In the midst of this dark period, she did what only she could do. Sanchez began curating shows out of her bedroom in England, sparked by an artist friend who needed a gallery show on her resume to boost her own immigration application.
By appointment only, the newly inaugurated gallery space Daisy’s Room would end up hosting artists like Brie Moreno, Inez Valentine (whose works Music, Dance, Nicole (2022) and Pushkin, (2022) were included in Trivial Pursuit), and Gal Schindler.
“We put my mattress in the living room,” she said. “My flatmates helped me hang the works in my tiny room.”
Louis Shannon, founder and director of Entrance Gallery took notice and they began a relationship that would result in Trivial Pursuit.
“The idea for the show partly came from thinking about what is trivialized by the contemporary art market, like video, photography, works on paper, which are not conferred nearly the same kind of esteem or market valuation as a painting,” said Sanchez. “This is partially due to archival conundrums and issues of sole ownership … but what it comes down to is it’s much more difficult to make a living as an artist working in a trivialized medium.”
And yet, according to Sanchez, artists find themselves in a position where doing commercial work, which actually pays, is seen as trivial, cheapening.
“So many people learned about [George] Condo when he painted that Birkin for Kanye and Kim posted it. Thank god that Marc Jacobs did that Louis Vuitton collaboration with [Takashi] Murakami and Richard Prince,” said Sanchez, veering away from the dominant art world opinion that artists who make toys or accessories are the scourge of the arts.
“Who cares if it’s handbag decoration if the public sees this work, if it enters into this greater circulation?”
But, for all this talk of money, Sanchez is always on the lookout for something free: space to do more curatorial work. Currently she’s showing one new work a week in the window of Theta Gallery.

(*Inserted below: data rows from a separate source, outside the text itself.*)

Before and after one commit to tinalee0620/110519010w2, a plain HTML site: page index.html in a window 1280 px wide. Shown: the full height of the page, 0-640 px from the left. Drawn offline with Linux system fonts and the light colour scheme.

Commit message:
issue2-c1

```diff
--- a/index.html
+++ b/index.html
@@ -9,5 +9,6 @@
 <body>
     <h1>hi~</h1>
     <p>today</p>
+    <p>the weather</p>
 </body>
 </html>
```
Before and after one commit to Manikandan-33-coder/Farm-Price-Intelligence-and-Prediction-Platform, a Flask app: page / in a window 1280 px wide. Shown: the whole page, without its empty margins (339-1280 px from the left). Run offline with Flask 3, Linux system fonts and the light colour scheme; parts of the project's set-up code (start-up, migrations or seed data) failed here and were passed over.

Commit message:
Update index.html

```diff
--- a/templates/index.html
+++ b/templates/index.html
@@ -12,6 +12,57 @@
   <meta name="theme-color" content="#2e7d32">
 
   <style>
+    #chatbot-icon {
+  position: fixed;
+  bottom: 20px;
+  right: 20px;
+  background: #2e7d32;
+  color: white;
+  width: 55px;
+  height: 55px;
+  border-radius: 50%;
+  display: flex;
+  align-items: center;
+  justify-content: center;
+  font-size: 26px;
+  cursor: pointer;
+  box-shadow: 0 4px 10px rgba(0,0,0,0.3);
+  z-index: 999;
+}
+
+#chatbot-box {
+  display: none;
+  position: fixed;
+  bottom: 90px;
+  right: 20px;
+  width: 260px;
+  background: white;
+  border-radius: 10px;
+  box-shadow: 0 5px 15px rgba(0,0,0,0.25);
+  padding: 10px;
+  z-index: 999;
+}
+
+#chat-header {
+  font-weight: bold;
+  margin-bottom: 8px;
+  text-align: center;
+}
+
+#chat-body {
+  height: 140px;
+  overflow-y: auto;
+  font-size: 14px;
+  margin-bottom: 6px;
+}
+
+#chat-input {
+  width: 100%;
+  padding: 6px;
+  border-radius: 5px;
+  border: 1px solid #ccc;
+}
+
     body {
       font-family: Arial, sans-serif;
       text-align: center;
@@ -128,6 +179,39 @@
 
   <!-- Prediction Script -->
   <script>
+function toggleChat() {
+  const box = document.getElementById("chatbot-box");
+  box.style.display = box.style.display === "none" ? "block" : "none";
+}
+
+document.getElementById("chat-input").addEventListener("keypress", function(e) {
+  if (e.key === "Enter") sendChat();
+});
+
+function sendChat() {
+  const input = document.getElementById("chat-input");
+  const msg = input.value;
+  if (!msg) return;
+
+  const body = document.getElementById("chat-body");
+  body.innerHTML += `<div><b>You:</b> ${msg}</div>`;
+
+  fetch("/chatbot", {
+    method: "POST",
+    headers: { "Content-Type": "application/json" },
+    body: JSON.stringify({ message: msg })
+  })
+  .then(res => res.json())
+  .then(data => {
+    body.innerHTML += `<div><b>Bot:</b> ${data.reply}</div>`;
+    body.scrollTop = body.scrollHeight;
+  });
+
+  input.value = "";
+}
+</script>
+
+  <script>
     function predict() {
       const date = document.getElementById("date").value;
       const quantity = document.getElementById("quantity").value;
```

“I’m always looking, all the time, for someone to let me do something,” she said.